Another Swiss driver, Angelo Pallavicini, teamed up with Neil in 1981 for four of the major endurance events – Daytona, Sebring, Silverstone and Brands Hatch – in Pallavicini’s Porsche 934 and were joined by John Sheldon the following year when they started, but failed to finish, Neil’s first venture into the Le Mans 24 Hours. In 1982 and 1983 Neil undertook full seasons in the British Formula Atlantic Championship with a Tiga FA82, regularly finishing in the top six with third places at Mallory Park (1982) and Donington Park (1983) being his best race results. In 1982 Neil finished fifth in the championship and went one place better the following year. Also in 1982 Neil finished fourth in the Macau Grand Prix in the Asian classic’s last year before switching to Formula 3.

Having acquired a shareholding in the Tiga company and a taste for endurance racing, Neil encouraged Tiga founder Howden Ganley to build him a Group C car which, powered by a 5-litre Chevrolet engine, made its first appearance in the 1983 Brands Hatch 1000 Ks round of the World and European Endurance Championships. With Gordon Spice as team mate, they finished in 14th place with the Tiga GC83 but did rather better than this a few weeks later by finishing seventh overall in the Imola 1000 Ks behind only a works Lancia LC-83 and five Porsche 956s. Thus encouraged, for 1984 Neil and Gordy aimed to embark on a full season as Spice Tiga Racing in Group C Junior, the predecessor of Group C2, with a Cosworth DFV-powered Tiga GC84 and Ray Bellm as third driver. After a difficult start, which included being forced to retire at Le Mans while going well after Neil crashed at Tertre Rouge, from the Nurburgring 1000 Ks onwards the team won the category five times in succession.

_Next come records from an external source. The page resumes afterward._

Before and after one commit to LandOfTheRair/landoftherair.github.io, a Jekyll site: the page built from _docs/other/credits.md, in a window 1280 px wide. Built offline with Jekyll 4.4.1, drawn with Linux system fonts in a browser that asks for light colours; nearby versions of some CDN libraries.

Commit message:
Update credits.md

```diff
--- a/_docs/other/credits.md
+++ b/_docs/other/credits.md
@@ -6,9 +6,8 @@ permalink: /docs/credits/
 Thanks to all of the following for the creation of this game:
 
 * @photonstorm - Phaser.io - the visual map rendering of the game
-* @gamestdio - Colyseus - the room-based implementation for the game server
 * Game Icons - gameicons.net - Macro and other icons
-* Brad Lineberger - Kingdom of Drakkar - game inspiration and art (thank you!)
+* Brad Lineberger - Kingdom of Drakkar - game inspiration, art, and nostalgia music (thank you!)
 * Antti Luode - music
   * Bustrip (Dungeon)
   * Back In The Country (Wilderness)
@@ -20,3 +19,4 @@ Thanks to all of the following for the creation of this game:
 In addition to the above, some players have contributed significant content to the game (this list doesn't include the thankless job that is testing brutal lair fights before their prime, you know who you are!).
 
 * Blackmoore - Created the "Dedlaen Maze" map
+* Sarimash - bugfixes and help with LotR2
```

While Spice Tiga Racing evolved into Gordon Spice’s eponymous team and achieved great success over the next few years, there was a parting of the ways with Neil at the end of 1984. He continued racing, now in the British Thundersports Championship with a Tiga-Cosworth GC84 and Tim Lee-Davey as his team mate, with the occasional outing in the World Endurance Championship. Victory in the opening round of the Championship was followed by second places at Thruxton and Brands Hatch and third place at Snetterton. The following year was a struggle as the team ran in several rounds of the World Endurance Championship while 1987 was little better, Neil having set up a new team with Duncan Bain, Dune Motorsport, the title derived from their first names. A new C2 Tiga GC287 was deployed, using the Austin Rover V6 engine but, of the few races which they attended, only the Silverstone 1000 Ks resulted in a finish, in 12th place with Swiss Jean Kruger joining Neil and Duncan as third driver. At the end of 1988 on his home circuit Neil shared a Porsche 962 with Tim Lee-Davey in the Sandown Park Supersprint 360 K round of the Sports-Prototype World Championship, finishing sixth behind two Sauber Mercedes C9s, two Jaguar XJR9s and the Gordon Spice/Ray Bellm C2-winning Spice SE88C.

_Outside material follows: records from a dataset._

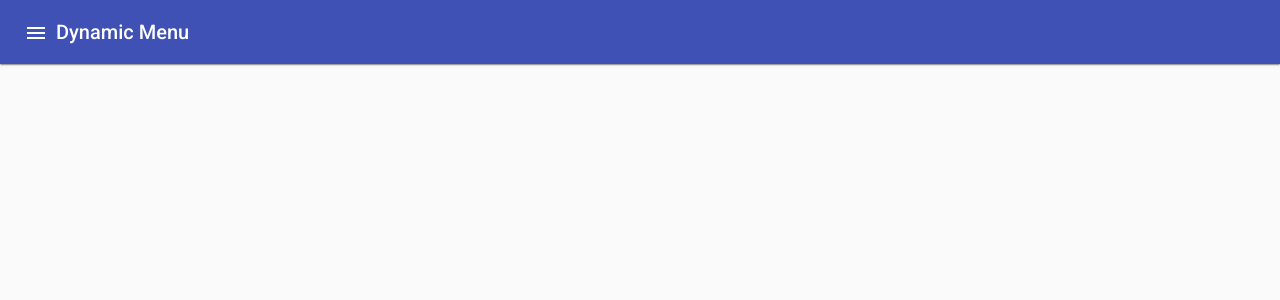
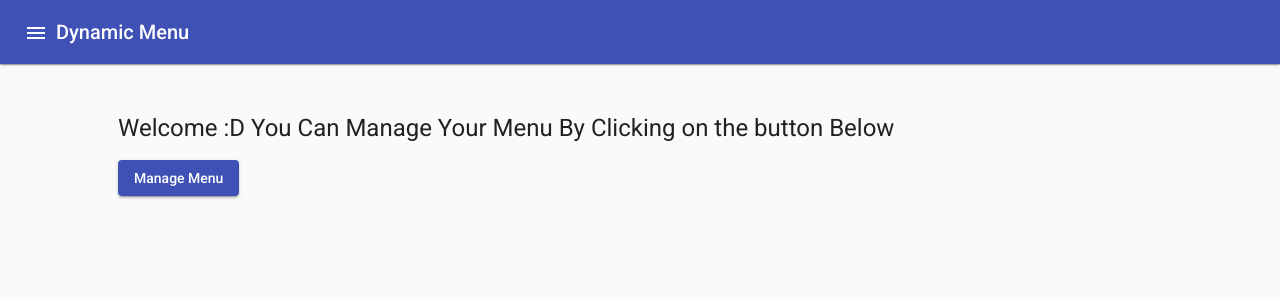
Before and after one commit to waelfawal/dynamic-menu-angular, an Angular app: page / in a window 1280 px wide. Shown: the top 300 px of the page. Built offline with nearby package versions, Linux system fonts and the light colour scheme.

Commit message:
Main Componenet

```diff
--- a/src/app/app-routing.module.ts
+++ b/src/app/app-routing.module.ts
@@ -1,8 +1,10 @@
 import { NgModule } from '@angular/core';
 import { RouterModule, Routes } from '@angular/router';
 import {ManageMenuComponent} from "./menu/manage-menu/manage-menu.component";
+import {MainComponent} from "./main/main.component";
 
 const routes: Routes = [
+  {path:'', component: MainComponent},
   {path:'manage', component: ManageMenuComponent}
 ];
 
--- a/src/app/app.module.ts
+++ b/src/app/app.module.ts
@@ -18,13 +18,15 @@ import {MatListModule} from "@angular/material/list";
 import {FlexLayoutModule} from "@angular/flex-layout";
 import { MyMatMenuComponent } from './my-mat-menu/my-mat-menu.component';
 import {MatMenuModule} from "@angular/material/menu";
+import { MainComponent } from './main/main.component';
 
 @NgModule({
   declarations: [
     AppComponent,
     MenuListItemComponent,
     TopNavComponent,
-    MyMatMenuComponent
+    MyMatMenuComponent,
+    MainComponent
   ],
   imports: [
     BrowserModule,
--- /dev/null
+++ b/src/app/main/main.component.html
@@ -0,0 +1,4 @@
+<div class="container p-5">
+<h1>Welcome :D You Can Manage Your Menu By Clicking on the button Below</h1>
+<button mat-raised-button routerLink="manage" color="primary">Manage Menu</button>
+</div>
--- /dev/null
+++ b/src/app/main/main.component.ts
@@ -0,0 +1,15 @@
+import { Component, OnInit } from '@angular/core';
+
+@Component({
+  selector: 'app-main',
+  templateUrl: './main.component.html',
+  styleUrls: ['./main.component.scss']
+})
+export class MainComponent implements OnInit {
+
+  constructor() { }
+
+  ngOnInit(): void {
+  }
+
+}
```
Also changed, not shown: src/app/main/main.component.scss (added).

Elected to the BRDC in 1985, following his Group C Junior successes with Gordon Spice, Neil maintained his contacts with the Club as Regional Co-ordinator for Australia and New Zealand. The BRDC offers its most sincere condolences to Neil’s family.    

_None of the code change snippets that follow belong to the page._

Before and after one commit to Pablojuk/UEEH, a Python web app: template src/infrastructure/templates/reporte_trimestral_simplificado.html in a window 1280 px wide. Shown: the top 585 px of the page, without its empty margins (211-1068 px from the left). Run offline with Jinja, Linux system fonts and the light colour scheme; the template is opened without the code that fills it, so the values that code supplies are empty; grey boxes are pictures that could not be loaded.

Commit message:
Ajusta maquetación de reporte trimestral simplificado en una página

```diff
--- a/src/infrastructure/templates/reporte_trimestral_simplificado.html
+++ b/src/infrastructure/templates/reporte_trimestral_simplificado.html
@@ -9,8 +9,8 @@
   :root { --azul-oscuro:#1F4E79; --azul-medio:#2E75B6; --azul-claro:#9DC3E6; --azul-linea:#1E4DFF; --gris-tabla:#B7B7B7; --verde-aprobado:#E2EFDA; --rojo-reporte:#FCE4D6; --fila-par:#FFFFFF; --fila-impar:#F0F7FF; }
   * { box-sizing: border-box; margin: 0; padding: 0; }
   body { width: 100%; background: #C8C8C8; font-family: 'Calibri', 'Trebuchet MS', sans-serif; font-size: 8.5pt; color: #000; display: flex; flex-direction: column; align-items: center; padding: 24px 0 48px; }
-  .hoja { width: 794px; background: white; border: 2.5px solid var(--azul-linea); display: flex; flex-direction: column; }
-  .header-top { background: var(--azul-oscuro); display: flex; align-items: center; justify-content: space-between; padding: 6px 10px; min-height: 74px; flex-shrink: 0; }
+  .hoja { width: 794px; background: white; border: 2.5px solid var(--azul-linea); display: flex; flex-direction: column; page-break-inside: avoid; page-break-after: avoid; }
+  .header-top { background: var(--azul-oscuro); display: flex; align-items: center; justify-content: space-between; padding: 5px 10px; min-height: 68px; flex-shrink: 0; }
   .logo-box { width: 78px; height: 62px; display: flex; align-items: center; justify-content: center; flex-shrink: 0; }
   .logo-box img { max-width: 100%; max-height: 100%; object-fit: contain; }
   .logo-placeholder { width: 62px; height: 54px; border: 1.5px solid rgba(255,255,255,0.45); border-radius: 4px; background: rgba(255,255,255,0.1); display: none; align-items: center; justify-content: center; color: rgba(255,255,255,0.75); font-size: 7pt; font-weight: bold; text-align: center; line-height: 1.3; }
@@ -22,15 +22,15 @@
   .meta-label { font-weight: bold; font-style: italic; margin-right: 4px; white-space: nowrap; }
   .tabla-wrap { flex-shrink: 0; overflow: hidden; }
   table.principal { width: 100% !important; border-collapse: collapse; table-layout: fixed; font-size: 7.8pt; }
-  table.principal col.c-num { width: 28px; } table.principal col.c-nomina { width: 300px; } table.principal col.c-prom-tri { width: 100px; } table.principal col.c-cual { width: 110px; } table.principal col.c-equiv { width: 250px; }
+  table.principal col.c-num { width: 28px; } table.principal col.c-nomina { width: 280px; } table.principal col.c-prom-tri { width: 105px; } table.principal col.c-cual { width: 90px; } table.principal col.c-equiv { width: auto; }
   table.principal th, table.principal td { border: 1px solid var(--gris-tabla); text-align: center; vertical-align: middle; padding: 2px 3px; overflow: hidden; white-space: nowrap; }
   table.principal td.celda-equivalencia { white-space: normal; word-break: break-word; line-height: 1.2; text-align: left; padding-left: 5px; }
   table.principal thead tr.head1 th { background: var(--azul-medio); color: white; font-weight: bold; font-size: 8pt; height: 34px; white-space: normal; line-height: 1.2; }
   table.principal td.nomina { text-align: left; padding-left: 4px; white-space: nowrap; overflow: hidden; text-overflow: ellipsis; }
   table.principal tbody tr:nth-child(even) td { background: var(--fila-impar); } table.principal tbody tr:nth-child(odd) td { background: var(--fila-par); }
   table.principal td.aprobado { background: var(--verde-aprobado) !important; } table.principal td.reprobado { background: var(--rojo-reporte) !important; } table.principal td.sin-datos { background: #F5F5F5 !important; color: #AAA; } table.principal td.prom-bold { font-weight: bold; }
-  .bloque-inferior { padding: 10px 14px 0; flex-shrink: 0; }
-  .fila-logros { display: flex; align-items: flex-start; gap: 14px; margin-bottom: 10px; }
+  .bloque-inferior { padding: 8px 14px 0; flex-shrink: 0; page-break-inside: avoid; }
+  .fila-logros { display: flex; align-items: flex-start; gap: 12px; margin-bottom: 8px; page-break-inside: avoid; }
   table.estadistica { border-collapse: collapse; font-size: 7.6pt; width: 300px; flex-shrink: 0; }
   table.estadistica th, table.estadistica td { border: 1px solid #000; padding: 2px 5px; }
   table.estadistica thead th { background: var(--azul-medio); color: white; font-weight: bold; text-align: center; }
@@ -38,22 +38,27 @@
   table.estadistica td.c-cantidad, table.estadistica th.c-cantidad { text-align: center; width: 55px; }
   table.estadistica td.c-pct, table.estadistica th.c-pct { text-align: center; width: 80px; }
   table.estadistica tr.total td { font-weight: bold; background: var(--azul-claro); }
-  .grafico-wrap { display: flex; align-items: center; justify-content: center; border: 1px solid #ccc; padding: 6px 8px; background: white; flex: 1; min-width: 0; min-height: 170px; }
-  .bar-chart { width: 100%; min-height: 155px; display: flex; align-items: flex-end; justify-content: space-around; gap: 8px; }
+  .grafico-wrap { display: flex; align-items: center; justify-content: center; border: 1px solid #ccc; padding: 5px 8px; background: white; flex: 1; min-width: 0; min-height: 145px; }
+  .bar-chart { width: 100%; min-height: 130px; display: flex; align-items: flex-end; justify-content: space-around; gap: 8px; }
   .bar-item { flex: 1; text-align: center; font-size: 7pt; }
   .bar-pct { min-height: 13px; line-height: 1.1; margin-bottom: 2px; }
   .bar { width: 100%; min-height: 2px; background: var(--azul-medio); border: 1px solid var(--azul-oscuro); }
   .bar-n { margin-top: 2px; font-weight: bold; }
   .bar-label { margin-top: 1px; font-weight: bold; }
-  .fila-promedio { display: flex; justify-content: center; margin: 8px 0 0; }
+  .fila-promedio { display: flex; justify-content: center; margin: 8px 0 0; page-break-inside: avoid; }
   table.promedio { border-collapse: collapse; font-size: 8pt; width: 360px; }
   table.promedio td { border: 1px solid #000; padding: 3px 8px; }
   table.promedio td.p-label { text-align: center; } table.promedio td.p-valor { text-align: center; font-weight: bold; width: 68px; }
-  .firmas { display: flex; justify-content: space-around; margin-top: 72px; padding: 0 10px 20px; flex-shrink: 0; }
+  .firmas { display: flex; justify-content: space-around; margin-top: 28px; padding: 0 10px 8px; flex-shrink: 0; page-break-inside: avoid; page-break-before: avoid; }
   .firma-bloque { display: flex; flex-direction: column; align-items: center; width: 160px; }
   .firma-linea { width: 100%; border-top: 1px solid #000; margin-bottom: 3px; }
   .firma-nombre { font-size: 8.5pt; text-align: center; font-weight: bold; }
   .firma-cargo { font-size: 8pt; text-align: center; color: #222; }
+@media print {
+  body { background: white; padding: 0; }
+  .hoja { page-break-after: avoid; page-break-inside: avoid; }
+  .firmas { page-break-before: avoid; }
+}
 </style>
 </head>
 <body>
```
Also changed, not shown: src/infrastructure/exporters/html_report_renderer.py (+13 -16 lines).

The Club regrets to report on the death of Neville Hay, who was elected as a BRDC Member in 1993
The Club regrets to report on the death of Alan Minshaw, who was elected as a BRDC Member in 1984
The Club regrets to report on the death of Ray Thackwell who was elected as a BRDC Member in 1957
© British Racing Drivers' Club & mso | Copyright | Privacy | Sitemap | Anti Slavery Policy | Home